**AIM OF THE EXERCISE:** Give back every line of the data below exactly.

○ ○ ○ ○ ○ ○ ○

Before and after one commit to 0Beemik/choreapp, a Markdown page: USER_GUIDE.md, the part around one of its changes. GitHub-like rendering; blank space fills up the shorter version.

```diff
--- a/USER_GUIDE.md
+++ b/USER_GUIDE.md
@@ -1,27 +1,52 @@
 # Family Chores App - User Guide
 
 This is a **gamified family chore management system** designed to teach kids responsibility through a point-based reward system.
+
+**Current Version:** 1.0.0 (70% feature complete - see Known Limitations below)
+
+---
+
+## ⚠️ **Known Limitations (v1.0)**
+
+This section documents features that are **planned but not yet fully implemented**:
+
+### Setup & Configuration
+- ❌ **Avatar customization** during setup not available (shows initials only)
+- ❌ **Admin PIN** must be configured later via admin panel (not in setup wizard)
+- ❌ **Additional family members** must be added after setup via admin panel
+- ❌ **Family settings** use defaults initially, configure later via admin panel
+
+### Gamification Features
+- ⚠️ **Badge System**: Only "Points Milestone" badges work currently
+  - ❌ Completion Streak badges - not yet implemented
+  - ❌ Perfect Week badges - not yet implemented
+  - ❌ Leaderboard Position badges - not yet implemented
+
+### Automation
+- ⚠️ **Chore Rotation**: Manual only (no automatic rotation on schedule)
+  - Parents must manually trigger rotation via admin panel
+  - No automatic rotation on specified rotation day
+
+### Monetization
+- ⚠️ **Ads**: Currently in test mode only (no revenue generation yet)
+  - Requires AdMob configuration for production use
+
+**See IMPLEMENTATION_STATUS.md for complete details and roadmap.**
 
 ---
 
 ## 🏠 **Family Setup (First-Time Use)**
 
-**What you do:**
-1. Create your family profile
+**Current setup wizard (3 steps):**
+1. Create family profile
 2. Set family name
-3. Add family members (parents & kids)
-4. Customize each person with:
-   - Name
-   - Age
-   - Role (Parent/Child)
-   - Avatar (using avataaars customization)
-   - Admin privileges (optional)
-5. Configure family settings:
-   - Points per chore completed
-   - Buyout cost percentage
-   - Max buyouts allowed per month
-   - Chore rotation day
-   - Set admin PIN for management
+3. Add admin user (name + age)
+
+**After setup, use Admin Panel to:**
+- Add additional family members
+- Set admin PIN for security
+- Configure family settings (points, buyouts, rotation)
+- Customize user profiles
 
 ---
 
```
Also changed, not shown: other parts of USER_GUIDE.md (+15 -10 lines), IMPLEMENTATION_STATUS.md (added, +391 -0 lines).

○ ○ ○ ○ ○ ○ ○

**EXERCISE RESPONSE:**
Before and after one commit to 0Beemik/choreapp, a Markdown page: USER_GUIDE.md, the part around one of its changes. GitHub-like rendering; blank space fills up the shorter version.

```diff
--- a/USER_GUIDE.md
+++ b/USER_GUIDE.md
@@ -1,27 +1,52 @@
 # Family Chores App - User Guide
 
 This is a **gamified family chore management system** designed to teach kids responsibility through a point-based reward system.
+
+**Current Version:** 1.0.0 (70% feature complete - see Known Limitations below)
+
+---
+
+## ⚠️ **Known Limitations (v1.0)**
+
+This section documents features that are **planned but not yet fully implemented**:
+
+### Setup & Configuration
+- ❌ **Avatar customization** during setup not available (shows initials only)
+- ❌ **Admin PIN** must be configured later via admin panel (not in setup wizard)
+- ❌ **Additional family members** must be added after setup via admin panel
+- ❌ **Family settings** use defaults initially, configure later via admin panel
+
+### Gamification Features
+- ⚠️ **Badge System**: Only "Points Milestone" badges work currently
+  - ❌ Completion Streak badges - not yet implemented
+  - ❌ Perfect Week badges - not yet implemented
+  - ❌ Leaderboard Position badges - not yet implemented
+
+### Automation
+- ⚠️ **Chore Rotation**: Manual only (no automatic rotation on schedule)
+  - Parents must manually trigger rotation via admin panel
+  - No automatic rotation on specified rotation day
+
+### Monetization
+- ⚠️ **Ads**: Currently in test mode only (no revenue generation yet)
+  - Requires AdMob configuration for production use
+
+**See IMPLEMENTATION_STATUS.md for complete details and roadmap.**
 
 ---
 
 ## 🏠 **Family Setup (First-Time Use)**
 
-**What you do:**
-1. Create your family profile
+**Current setup wizard (3 steps):**
+1. Create family profile
 2. Set family name
-3. Add family members (parents & kids)
-4. Customize each person with:
-   - Name
-   - Age
-   - Role (Parent/Child)
-   - Avatar (using avataaars customization)
-   - Admin privileges (optional)
-5. Configure family settings:
-   - Points per chore completed
-   - Buyout cost percentage
-   - Max buyouts allowed per month
-   - Chore rotation day
-   - Set admin PIN for management
+3. Add admin user (name + age)
+
+**After setup, use Admin Panel to:**
+- Add additional family members
+- Set admin PIN for security
+- Configure family settings (points, buyouts, rotation)
+- Customize user profiles
 
 ---
 
```
Also changed, not shown: other parts of USER_GUIDE.md (+15 -10 lines), IMPLEMENTATION_STATUS.md (added, +391 -0 lines).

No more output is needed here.